The Consorteum of San Daniele Dop has been protecting the brand of the most loved prosciutto crudo in the world for over 60 years. And it does so in accordance with the rules and with an eye constantly on the end consumer. That is why real surveys are regularly carried out on a sample of consumers. These surveys are not only about the degree of satisfaction on this jewel, but inquire also on the ways through which people’s five senses perceive the aromas and features of San Daniele Dop.
What is the sensory map of prosciutto di San Daniele?
The surveys we carry out result in determining some parameters that define what we call the sensory map of Prosciutto di San Daniele. In short: we give the selected sample taster a consumer form, which he or she fills out after some prosciutto crudo tastings. After the tasting, the consumer assigns some characteristics to the prosciutto, based on his or her perceptions. The assessment is done on the look, the smell, the taste, the aroma and the texture. The purpose is to evaluate the acceptance and the appreciation towards San Daniele Dop. All these elements define the sensory map of prosciutto crudo.

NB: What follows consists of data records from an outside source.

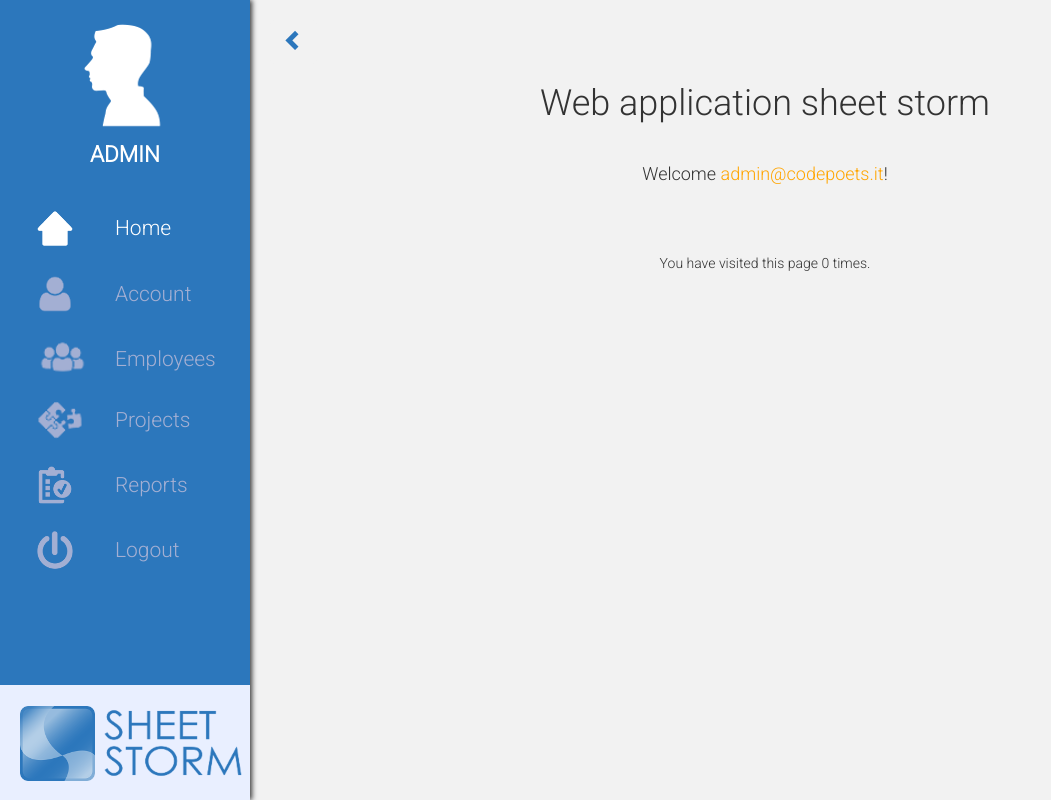
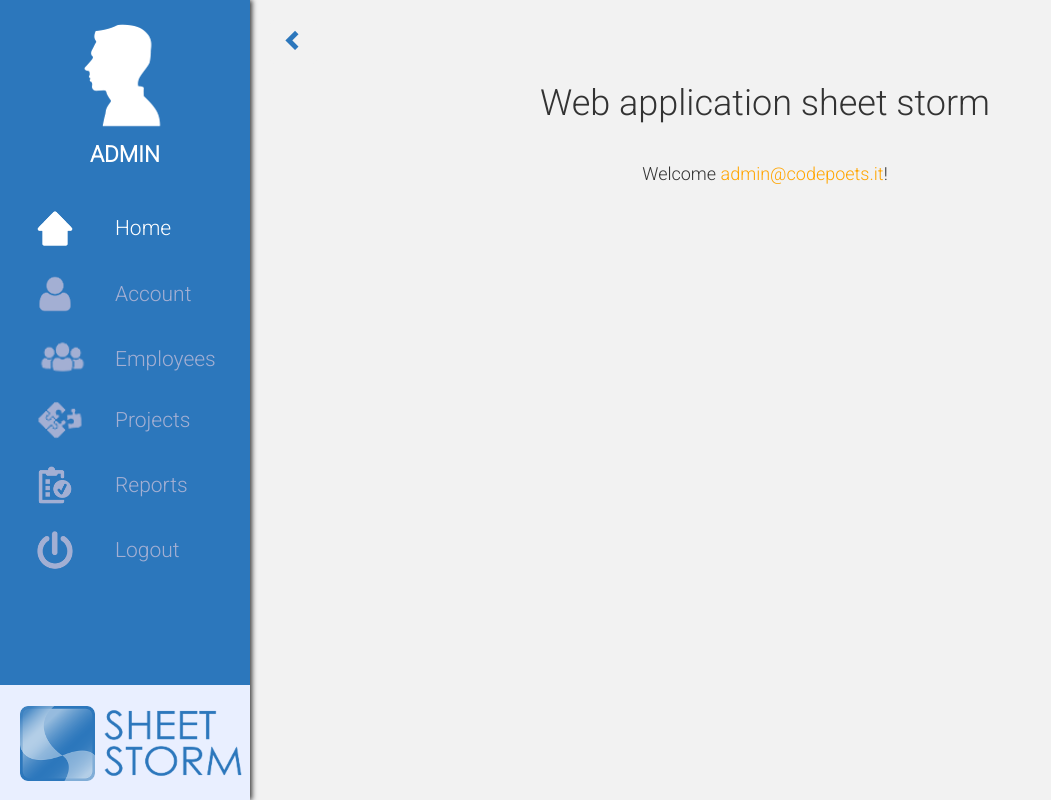
Before and after one commit to Code-Poets/sheetstorm, a Django app: page / in a window 1280 px wide. Shown: the whole page, without its empty margins (0-1051 px from the left). Run offline with Django 3.2, Linux system fonts and the light colour scheme; a user stored in the database is signed in; parts of the project's set-up code (start-up, migrations or seed data) failed here and were passed over; some libraries are stand-ins or nearby versions.

Commit message:
Remove visit counter from user's home view

```diff
--- a/users/templates/home.html
+++ b/users/templates/home.html
@@ -21,8 +21,4 @@
 
     {% endif %}
 
-    <br />
-    <br />
-    <p>{% trans 'You have visited this page' %} {{ num_visits }} {% if num_visits == 1 %}{% trans 'time' %}{% else %}{% trans 'times' %}{% endif %}.</p>
-
 {% endblock %}
--- a/users/views.py
+++ b/users/views.py
@@ -70,11 +70,7 @@ class UserViewSet(viewsets.ModelViewSet):
 @login_required
 def index(request: HttpRequest) -> HttpResponse:
     logger.info(f"User with id: {request.user.pk} is on home page")
-    # Number of visits to this view, as counted in the session variable.
-    num_visits = request.session.get("num_visits", 0)
-    request.session["num_visits"] = num_visits + 1
-
-    return render(request, "home.html", context={"num_visits": num_visits})
+    return render(request, "home.html")
 
 
 class SignUp(APIView):
```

How does the sensory analysis work?
Before the tastings that leads to the assessment, there are two important initial features. First of all we make sure that there are no spots/bruises/very bad showy faults in the appearance, then we take care never to remove the surrounding fat. At this stage we can start slicing, in this case with a slicing machine.
The sensory analyses carried out with the experts are usually done with sections cut from the rump, as this part represents the various muscle groups of the prosciutto, while the tastings with the consumers are done with the section cut from the shank.
The charcteristics of the San Daniele: the phases of the sensory analysis
Now let’s see what the phases that form the sensory analysis are.
- Visual phase:
The first step of the sensory analysis is that regarding sight. It allows to evaluate the look (color, evenness etc.) of both the muscle part of the prosciutto, and the surrounding fat (adipose tissue). The prosciutto slices, thinly cut and arranged neatly on the plate, must be at least three for each prosciutto that is tasted. The slice should be therefore taken (preferably with the hands) to open it up and look at it in its entirety. The lean part is pinkish red and even. We consider that any spots, halos or iridescences are “flaws” and, as such they lower the overall assessment. The surrounding fat is pinkish white, while the presence of tyrosine crystals (which is the sign of a very long seasoning) is not considered a flaw.
- Olfactory phase
The sense involved in this phase is smell. The tasting is done taking the slice (with the hands if possible or with the help of a fork) to smell it, from the outside in. By this act some differences may be perceived, as the outer part is usually drier than the inside. Folding the slice in two is recommended, to better analyze it. At this stage we can identify various scents. We find six main ones: milky (especially perceivable on the fat and it is caused by the chemical change the fat goes through during the maturing process), smell of cellar (typical smell you can find in artisanal ham factories), bread crust (perceivable in the outer part of the slice), dried fruit, intense (when the scent is pleasant and persistent) and complex(when a mix of positive olfactory factors is perceived )
- Mouthfeel, touch and after scent sensations
The last phase consists of three different moments, all of them related to the taste of the San Daniele Dop slice. First thing first: you must obviously taste the slice, without removing the fat. In the first step we will be able to point out the sweet notes, the balance of the meat (this means that is not oversalted), the palatable taste (namely the pronounced and pleasant taste).
After the taste analysis, we move on to the touch, understood here as chewing. Sensations vary according to the thickness of the slice and the degree of maturation. Long aging (more protein breakdown, more lypolisis and less humidity) make the flesh more soluble. Three elements are encoded here: tenderness(understood as softness of the meaty part of the slice), the way it melts (that is how long it takes to melt in the mouth) and chewiness(namely how long it takes to chew the slice to swallow it, the more marbled is the slice, the softer it is).
We finally have the after scent sensations, obtained when the slice is swallowed. The olfactory sensations apply also here with one difference; here the aromatic hints are perceived also after swallowing, in the back of the nose
So now, putting together all these elements, each of us will be able, according to the slice he or she tasted, to create his or her own sensory map of the prosciutto crudo that is a spearhead of Made In Italy. The most distinctive features of Prosciutto di San Daniele as if by magic will become clear to you, and a tasting will never have been so pleasant.